> [TASK DESCRIPTION]:
Would you show every line from the records that holds "savefig"?

Dataset items:
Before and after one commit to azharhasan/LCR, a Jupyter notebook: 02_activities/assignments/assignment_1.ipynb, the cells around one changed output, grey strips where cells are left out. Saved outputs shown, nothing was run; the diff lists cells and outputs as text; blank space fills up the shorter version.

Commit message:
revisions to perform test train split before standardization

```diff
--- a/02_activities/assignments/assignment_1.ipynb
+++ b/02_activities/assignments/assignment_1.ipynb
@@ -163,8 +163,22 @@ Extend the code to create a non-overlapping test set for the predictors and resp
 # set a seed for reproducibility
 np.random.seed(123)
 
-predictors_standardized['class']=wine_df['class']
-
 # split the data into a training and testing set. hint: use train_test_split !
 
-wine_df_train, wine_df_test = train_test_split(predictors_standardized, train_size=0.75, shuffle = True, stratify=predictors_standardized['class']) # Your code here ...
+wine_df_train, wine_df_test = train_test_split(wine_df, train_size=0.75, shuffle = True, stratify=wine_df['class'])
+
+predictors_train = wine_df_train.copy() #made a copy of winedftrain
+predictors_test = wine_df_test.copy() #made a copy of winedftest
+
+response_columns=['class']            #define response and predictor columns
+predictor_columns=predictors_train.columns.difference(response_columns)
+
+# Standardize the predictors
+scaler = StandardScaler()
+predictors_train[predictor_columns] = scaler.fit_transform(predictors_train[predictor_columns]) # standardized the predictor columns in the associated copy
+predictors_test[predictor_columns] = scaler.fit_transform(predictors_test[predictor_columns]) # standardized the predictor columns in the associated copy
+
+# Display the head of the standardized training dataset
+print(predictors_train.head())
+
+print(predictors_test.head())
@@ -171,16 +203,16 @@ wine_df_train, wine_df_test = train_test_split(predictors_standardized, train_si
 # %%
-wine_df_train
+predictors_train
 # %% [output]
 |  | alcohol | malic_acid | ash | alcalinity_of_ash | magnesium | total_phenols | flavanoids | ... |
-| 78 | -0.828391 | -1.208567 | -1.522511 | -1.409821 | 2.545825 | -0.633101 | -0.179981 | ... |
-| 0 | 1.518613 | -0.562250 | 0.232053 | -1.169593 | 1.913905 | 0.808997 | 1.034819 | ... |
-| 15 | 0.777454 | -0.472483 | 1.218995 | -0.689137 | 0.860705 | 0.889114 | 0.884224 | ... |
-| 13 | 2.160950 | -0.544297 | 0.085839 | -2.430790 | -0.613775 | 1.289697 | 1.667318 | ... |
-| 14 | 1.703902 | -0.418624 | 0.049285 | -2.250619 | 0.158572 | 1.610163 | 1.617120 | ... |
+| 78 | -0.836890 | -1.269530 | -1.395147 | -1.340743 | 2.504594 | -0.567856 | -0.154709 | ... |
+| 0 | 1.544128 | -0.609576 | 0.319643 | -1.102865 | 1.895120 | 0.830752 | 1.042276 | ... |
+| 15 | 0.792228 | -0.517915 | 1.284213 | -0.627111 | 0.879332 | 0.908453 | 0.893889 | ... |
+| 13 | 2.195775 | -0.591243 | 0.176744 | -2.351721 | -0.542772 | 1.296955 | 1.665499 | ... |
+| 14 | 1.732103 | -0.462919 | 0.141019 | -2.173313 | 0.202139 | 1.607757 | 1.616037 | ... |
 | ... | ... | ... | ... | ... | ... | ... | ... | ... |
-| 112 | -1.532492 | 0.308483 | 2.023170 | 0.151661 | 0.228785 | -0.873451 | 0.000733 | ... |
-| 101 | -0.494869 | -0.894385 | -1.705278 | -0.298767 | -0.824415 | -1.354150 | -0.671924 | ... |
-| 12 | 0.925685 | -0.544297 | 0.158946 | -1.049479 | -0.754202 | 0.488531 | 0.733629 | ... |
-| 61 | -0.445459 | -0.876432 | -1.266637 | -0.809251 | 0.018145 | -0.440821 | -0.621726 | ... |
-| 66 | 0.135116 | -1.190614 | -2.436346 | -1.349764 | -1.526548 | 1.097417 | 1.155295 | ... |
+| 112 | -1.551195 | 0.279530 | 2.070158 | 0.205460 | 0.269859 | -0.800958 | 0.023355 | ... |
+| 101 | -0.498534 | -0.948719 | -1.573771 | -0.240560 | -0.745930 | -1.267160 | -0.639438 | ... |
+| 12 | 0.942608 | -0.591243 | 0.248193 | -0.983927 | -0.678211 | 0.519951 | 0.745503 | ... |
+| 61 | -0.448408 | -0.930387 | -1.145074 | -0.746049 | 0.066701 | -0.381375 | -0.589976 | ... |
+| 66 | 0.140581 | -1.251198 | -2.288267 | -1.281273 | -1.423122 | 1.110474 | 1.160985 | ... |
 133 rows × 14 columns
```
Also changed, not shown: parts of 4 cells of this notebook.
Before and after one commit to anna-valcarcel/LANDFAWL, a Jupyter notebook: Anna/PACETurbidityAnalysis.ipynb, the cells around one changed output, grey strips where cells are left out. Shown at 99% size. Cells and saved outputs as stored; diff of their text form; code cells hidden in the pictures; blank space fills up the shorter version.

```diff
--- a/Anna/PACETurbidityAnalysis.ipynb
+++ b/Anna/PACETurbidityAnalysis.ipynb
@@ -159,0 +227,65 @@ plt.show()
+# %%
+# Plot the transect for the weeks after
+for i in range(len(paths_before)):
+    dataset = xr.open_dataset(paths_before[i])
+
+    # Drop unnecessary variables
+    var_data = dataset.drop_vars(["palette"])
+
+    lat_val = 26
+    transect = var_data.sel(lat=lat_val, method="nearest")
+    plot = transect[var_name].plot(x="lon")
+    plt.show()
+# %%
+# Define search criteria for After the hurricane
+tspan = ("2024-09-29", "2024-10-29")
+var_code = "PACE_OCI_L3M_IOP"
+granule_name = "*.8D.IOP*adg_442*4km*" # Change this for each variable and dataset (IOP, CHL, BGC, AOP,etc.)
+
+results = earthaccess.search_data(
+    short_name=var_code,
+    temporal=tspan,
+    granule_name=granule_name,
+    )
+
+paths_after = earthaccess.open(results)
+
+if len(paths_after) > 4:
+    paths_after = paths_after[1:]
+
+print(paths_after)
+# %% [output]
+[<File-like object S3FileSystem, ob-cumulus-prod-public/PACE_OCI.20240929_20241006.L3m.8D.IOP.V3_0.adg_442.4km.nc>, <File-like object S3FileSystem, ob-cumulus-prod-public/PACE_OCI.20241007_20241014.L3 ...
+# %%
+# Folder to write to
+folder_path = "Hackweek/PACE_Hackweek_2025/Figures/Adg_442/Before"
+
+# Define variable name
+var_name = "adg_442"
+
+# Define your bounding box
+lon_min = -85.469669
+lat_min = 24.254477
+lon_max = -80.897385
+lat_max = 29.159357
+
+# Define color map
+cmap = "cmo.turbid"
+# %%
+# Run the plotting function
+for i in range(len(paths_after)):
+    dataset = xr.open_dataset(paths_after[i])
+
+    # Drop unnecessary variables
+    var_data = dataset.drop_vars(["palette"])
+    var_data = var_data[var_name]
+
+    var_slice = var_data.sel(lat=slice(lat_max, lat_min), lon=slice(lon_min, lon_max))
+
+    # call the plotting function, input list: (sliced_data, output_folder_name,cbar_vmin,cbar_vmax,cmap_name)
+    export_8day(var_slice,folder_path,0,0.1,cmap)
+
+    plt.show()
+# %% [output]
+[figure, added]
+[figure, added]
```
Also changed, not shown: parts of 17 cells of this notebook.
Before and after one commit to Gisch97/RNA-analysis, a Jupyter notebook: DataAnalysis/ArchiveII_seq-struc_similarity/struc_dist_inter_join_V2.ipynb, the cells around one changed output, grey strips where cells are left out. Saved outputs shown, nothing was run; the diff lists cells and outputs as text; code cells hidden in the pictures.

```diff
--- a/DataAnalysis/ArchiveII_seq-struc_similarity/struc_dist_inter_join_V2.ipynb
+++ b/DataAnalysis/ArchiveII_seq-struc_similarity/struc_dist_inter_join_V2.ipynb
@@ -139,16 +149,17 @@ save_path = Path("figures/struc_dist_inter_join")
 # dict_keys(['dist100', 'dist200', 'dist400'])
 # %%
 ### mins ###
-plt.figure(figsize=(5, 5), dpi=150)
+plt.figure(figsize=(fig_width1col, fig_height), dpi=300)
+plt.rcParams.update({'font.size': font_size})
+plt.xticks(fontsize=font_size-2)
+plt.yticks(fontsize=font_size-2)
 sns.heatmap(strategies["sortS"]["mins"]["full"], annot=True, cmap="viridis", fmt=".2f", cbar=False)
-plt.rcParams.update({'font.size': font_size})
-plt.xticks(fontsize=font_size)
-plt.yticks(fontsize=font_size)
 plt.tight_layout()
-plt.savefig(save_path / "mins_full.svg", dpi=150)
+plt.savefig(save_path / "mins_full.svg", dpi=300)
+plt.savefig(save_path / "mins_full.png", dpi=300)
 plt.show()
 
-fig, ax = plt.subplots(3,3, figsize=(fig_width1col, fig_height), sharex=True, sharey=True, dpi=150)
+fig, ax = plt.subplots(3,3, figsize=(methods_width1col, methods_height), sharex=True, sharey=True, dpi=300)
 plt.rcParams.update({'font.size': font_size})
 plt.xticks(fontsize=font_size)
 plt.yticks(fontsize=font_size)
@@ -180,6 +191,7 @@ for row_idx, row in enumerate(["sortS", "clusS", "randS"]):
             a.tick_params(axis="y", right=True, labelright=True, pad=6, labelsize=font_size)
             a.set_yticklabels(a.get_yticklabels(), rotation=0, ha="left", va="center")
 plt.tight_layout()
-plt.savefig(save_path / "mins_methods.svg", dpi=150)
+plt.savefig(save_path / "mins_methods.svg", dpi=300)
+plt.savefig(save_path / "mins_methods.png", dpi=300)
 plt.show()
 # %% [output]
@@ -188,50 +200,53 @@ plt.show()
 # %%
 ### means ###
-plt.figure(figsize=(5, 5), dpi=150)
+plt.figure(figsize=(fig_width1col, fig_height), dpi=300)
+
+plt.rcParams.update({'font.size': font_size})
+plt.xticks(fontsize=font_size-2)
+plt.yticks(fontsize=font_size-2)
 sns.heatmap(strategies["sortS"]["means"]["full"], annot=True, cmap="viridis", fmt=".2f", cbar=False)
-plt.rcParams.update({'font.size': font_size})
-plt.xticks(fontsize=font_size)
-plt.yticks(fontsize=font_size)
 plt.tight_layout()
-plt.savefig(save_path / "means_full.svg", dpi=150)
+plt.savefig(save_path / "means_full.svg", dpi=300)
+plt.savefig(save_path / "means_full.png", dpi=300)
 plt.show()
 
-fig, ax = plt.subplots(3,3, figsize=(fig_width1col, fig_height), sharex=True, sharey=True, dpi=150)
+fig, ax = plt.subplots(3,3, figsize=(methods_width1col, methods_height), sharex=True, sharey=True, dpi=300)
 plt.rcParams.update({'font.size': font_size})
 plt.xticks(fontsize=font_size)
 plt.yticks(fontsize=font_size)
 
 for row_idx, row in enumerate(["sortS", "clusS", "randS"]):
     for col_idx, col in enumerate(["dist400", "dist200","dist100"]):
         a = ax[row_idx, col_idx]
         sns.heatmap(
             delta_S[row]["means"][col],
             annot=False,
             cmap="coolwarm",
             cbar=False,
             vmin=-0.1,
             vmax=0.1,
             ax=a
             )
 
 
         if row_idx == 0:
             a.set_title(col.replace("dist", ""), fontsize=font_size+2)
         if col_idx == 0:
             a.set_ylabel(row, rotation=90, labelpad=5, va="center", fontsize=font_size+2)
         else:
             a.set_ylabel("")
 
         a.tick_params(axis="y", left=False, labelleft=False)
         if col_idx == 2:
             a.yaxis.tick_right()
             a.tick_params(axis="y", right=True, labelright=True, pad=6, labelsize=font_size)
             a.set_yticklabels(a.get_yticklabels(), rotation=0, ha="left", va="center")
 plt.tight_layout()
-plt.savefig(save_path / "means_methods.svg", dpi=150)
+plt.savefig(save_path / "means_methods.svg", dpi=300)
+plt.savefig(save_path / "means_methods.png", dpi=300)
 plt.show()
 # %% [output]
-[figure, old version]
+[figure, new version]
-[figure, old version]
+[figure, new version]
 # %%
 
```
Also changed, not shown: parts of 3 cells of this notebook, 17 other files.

> [EXERCISE ANSWER]:
-plt.savefig(save_path / "mins_full.svg", dpi=150)
+plt.savefig(save_path / "mins_full.svg", dpi=300)
+plt.savefig(save_path / "mins_full.png", dpi=300)
-plt.savefig(save_path / "mins_methods.svg", dpi=150)
+plt.savefig(save_path / "mins_methods.svg", dpi=300)
+plt.savefig(save_path / "mins_methods.png", dpi=300)
-plt.savefig(save_path / "means_full.svg", dpi=150)
+plt.savefig(save_path / "means_full.svg", dpi=300)
+plt.savefig(save_path / "means_full.png", dpi=300)
-plt.savefig(save_path / "means_methods.svg", dpi=150)
+plt.savefig(save_path / "means_methods.svg", dpi=300)
+plt.savefig(save_path / "means_methods.png", dpi=300)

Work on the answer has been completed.